This car is a jaw-dropper, a true classic, and a lucky find that rivals the CC logomobile, but it’s misnamed. By all rights, it should be the Edsel American. It was Edsel Ford’s fine taste and encouragement that made the original version of this trend-setting car happen, and in the process created a car that set the template that every American personal luxury coupe/convertible has been trying to measure up to ever since. An aggressive face on a very long hood, a close-coupled body, a short rear deck, and dripping with the aura of exclusivity and sex: a timeless formula. All too few of the endless imitators got the ingredients right, or even close, as our recent Cougar CC so painfully showed. But that didn’t stopped them from trying, just like I never stopped looking for this Continental after I first saw it almost two years ago. It was well worth the effort. Read More >
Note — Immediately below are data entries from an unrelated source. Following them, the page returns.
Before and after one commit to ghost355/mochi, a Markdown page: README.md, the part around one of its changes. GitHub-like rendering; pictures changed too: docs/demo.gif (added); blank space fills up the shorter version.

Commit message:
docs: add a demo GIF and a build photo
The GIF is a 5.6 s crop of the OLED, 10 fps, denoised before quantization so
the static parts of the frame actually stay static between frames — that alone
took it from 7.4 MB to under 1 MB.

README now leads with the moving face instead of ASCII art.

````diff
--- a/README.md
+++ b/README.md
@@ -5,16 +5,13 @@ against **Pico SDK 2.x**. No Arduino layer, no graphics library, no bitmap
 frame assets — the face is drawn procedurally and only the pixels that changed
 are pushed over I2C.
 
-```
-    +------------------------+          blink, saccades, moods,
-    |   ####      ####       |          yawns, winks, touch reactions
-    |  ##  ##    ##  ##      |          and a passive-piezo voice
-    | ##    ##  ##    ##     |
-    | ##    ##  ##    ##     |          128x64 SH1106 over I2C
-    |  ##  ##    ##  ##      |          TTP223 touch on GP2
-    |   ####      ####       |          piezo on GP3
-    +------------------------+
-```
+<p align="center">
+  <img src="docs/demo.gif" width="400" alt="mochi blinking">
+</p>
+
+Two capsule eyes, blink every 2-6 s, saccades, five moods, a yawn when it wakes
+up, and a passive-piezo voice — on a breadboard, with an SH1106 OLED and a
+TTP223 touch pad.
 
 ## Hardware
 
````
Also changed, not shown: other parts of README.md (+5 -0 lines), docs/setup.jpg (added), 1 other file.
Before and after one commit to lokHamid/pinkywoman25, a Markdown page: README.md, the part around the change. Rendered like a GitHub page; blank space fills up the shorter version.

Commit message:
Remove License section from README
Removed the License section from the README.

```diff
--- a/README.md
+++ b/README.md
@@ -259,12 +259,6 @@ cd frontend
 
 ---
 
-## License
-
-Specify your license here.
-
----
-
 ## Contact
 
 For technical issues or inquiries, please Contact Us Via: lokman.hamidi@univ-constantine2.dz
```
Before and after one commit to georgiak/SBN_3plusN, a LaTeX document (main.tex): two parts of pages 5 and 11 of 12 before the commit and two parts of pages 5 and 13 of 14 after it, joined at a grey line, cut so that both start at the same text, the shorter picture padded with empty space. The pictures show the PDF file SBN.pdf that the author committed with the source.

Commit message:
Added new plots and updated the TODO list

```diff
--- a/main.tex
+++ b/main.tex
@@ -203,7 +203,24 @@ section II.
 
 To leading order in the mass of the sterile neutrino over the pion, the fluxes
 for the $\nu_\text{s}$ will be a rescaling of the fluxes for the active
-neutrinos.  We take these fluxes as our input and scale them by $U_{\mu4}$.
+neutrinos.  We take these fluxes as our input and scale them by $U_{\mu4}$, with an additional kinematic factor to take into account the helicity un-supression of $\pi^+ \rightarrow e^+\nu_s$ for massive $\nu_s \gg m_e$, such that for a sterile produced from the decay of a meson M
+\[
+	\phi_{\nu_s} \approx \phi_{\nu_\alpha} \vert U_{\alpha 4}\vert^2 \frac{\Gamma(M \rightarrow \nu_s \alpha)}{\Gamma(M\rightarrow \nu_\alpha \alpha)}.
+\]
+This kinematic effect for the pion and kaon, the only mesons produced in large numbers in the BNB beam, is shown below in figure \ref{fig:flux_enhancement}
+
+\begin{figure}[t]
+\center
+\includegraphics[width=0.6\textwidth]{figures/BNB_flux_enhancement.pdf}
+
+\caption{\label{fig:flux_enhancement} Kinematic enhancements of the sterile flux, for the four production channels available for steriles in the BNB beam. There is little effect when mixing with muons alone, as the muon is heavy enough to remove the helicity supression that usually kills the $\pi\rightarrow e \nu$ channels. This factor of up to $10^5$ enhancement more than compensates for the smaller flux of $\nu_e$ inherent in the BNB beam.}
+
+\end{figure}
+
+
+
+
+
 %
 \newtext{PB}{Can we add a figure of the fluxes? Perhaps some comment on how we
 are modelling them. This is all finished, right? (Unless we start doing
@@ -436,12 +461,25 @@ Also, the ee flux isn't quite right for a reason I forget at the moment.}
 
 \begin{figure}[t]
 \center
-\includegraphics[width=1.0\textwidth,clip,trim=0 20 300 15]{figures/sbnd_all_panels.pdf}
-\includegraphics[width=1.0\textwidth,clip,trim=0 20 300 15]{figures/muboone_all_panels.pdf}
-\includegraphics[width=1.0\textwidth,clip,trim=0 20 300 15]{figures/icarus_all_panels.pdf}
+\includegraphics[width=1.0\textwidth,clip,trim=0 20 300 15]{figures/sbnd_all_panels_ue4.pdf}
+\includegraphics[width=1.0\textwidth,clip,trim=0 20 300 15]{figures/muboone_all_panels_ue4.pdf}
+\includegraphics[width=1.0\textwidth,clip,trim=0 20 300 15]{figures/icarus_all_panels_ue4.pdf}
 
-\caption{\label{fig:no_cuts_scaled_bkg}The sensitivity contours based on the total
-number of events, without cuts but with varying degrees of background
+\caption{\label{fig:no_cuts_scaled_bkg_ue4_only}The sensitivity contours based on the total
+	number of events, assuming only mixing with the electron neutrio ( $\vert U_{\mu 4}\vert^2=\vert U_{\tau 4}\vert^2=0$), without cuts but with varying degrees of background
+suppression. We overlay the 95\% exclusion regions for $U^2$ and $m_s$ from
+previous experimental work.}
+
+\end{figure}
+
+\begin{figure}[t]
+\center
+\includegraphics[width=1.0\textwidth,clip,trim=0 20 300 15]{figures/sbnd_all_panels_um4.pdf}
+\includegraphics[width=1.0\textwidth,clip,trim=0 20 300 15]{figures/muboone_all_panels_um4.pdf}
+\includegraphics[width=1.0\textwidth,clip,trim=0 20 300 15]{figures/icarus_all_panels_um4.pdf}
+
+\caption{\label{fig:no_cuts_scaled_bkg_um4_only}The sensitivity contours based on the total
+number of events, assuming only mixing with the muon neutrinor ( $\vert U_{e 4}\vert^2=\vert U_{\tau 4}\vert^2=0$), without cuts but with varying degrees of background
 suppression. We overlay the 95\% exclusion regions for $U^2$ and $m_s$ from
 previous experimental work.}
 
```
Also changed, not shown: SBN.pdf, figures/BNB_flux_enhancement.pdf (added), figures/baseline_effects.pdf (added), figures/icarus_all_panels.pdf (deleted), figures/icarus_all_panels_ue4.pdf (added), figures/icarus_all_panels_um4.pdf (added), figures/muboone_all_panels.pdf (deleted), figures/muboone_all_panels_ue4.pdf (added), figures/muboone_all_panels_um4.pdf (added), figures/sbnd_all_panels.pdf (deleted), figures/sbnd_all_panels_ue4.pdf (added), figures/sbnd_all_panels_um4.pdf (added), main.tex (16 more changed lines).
The Cougar first arrived in 1967 as something unique and distinct: a handsome, lithe sporty coupe with a distinct hint of luxury and a dash of continental flavor. Although the 1969 Pontiac Grand Prix is often credited with creating the mid-size/mid-price personal-luxury coupe coup, the first Cougar certainly predicted the trend.
What wasn’t so predictable is how quickly the Cougar would slather on the pounds (tons?), and morph into just another bland also-ran competitor in that rapidly crowding field. And if that weren’t bad enough, the once exclusive Cougar name was sullied by four door sedans and even a station wagon. The seventies were not kind to the Cougar, and (surprise) we’re not going to be very kind to it. Read More >
Memorable (def): 1. worth remembering 2. easily remembered
Maurauder (def): one who raids for booty
In yesterday’s Cougar CC, I claimed there were only three Mercuries truly worth remembering. The Marauder X-100 wasn’t on the list, and many of you protested. Fortunately, there are two definitions for the word, and the Marauder is certainly easily remembered; more like impossible to forget. And what exactly is it memorable for? Its booty. So how could we possibly not honor that? Read More >